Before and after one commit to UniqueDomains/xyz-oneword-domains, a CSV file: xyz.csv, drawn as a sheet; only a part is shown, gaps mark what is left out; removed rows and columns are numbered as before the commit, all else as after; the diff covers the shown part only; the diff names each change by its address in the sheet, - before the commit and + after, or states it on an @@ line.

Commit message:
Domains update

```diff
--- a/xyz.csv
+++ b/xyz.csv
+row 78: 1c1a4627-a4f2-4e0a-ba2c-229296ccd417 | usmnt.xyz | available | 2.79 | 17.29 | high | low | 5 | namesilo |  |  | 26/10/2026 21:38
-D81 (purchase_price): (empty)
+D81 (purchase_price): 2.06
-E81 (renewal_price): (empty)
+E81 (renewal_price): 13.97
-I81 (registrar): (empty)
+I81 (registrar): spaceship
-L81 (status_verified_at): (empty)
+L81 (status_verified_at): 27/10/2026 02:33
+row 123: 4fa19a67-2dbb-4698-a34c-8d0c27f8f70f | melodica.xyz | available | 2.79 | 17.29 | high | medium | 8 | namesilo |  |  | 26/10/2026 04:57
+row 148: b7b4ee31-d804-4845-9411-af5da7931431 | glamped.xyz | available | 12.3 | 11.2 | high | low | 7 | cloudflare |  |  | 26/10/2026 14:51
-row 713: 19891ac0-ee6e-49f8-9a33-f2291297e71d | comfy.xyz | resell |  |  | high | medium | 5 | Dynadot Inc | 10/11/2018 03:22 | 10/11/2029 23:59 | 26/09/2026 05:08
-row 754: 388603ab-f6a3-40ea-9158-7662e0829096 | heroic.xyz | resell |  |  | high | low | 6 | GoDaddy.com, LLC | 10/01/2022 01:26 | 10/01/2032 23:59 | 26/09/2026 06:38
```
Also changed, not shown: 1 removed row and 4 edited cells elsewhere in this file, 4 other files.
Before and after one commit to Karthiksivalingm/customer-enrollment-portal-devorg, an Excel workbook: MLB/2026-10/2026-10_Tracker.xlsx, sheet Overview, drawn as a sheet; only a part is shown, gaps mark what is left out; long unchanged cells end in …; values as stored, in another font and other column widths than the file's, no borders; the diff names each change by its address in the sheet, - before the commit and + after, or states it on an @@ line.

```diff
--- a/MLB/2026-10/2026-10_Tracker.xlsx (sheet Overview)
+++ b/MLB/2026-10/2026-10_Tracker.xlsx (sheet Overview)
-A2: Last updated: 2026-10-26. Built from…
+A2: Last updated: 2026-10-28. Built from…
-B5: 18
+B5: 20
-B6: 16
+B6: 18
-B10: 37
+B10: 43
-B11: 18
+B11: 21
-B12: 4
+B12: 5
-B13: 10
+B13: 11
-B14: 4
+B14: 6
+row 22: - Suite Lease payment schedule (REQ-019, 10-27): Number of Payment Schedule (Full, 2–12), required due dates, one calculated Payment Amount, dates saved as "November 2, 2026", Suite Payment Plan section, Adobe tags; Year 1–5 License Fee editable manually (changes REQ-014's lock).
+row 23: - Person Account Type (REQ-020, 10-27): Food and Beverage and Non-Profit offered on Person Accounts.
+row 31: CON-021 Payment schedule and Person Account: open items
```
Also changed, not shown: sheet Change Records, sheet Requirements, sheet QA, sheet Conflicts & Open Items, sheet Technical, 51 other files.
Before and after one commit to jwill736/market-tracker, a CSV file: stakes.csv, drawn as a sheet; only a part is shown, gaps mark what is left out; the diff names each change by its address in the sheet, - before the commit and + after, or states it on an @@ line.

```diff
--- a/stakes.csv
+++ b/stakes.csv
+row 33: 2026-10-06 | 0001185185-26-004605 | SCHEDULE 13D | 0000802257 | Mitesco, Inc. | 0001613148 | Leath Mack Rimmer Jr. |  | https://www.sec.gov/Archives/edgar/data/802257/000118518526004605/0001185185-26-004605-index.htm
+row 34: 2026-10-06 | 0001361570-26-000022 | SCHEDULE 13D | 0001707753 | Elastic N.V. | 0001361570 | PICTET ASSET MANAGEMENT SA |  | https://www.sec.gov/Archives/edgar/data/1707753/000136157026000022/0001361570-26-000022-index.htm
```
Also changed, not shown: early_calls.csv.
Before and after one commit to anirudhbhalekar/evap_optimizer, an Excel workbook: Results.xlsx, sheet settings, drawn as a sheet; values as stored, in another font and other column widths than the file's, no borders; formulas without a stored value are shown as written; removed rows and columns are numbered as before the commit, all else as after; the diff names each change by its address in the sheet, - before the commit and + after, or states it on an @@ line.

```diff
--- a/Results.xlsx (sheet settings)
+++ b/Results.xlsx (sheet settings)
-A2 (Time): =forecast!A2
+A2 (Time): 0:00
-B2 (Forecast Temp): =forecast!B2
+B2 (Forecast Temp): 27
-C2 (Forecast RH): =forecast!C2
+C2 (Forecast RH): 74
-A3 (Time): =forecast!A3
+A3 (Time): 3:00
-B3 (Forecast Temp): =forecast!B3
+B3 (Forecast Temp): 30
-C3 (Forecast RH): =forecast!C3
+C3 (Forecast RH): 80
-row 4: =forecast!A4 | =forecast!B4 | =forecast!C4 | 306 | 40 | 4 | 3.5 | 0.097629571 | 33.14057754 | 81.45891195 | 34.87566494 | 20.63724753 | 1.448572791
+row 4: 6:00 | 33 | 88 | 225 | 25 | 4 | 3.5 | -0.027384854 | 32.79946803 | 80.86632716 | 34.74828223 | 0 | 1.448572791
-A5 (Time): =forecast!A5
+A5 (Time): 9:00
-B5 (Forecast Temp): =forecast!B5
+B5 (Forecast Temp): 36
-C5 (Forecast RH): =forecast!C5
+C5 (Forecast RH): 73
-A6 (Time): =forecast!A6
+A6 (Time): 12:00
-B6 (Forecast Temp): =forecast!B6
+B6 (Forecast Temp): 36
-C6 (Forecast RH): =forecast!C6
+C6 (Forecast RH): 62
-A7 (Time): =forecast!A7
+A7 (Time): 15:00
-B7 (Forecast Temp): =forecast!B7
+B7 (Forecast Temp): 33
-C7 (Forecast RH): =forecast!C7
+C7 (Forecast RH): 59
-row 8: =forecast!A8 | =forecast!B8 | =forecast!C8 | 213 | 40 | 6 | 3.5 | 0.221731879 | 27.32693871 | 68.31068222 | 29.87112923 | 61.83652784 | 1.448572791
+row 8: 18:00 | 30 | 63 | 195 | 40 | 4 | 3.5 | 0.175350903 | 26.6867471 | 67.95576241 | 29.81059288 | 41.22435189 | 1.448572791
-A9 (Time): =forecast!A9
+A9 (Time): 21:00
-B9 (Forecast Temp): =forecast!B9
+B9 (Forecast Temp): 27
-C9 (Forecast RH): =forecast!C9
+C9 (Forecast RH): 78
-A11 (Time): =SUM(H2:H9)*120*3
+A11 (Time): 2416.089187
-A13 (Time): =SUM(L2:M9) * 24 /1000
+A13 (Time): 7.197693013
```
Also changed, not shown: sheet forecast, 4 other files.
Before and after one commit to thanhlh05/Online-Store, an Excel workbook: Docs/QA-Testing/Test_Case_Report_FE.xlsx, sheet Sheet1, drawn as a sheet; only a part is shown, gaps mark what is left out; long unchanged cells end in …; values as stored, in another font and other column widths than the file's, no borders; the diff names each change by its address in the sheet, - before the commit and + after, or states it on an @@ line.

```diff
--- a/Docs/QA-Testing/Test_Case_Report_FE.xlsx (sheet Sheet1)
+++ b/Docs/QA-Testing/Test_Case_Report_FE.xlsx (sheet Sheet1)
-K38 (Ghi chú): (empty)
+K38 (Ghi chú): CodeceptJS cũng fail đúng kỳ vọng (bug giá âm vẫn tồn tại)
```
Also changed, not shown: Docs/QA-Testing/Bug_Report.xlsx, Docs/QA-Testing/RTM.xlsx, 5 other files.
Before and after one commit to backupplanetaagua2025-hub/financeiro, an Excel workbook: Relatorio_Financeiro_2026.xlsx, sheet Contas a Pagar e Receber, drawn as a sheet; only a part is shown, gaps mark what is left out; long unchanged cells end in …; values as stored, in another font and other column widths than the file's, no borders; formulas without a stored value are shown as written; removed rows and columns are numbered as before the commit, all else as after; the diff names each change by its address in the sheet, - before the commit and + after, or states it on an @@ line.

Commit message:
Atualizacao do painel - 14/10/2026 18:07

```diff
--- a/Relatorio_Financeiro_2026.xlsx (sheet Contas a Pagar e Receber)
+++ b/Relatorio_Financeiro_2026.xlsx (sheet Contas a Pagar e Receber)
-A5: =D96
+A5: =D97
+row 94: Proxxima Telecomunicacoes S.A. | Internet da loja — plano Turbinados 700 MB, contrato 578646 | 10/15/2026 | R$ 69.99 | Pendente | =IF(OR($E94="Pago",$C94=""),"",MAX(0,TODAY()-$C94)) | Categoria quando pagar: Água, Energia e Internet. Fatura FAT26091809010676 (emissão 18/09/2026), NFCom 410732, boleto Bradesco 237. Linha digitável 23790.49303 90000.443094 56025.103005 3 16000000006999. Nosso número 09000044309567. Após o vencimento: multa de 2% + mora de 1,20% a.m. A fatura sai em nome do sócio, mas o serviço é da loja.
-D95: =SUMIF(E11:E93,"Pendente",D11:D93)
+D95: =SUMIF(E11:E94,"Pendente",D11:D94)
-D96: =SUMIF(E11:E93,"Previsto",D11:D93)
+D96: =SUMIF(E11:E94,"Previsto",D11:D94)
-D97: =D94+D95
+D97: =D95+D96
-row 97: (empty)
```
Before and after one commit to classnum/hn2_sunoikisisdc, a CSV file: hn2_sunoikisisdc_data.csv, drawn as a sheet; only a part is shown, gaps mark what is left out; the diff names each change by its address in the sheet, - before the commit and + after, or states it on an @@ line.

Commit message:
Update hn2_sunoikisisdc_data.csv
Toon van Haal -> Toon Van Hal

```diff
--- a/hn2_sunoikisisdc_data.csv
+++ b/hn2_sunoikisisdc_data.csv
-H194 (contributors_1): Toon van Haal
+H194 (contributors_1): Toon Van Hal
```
= = = = =
Problem to solve: Wherever the string "Toon" appears in a line of the records, copy that line.

Solution for this problem:
Toon van Haal -> Toon Van Hal
-H194 (contributors_1): Toon van Haal
+H194 (contributors_1): Toon Van Hal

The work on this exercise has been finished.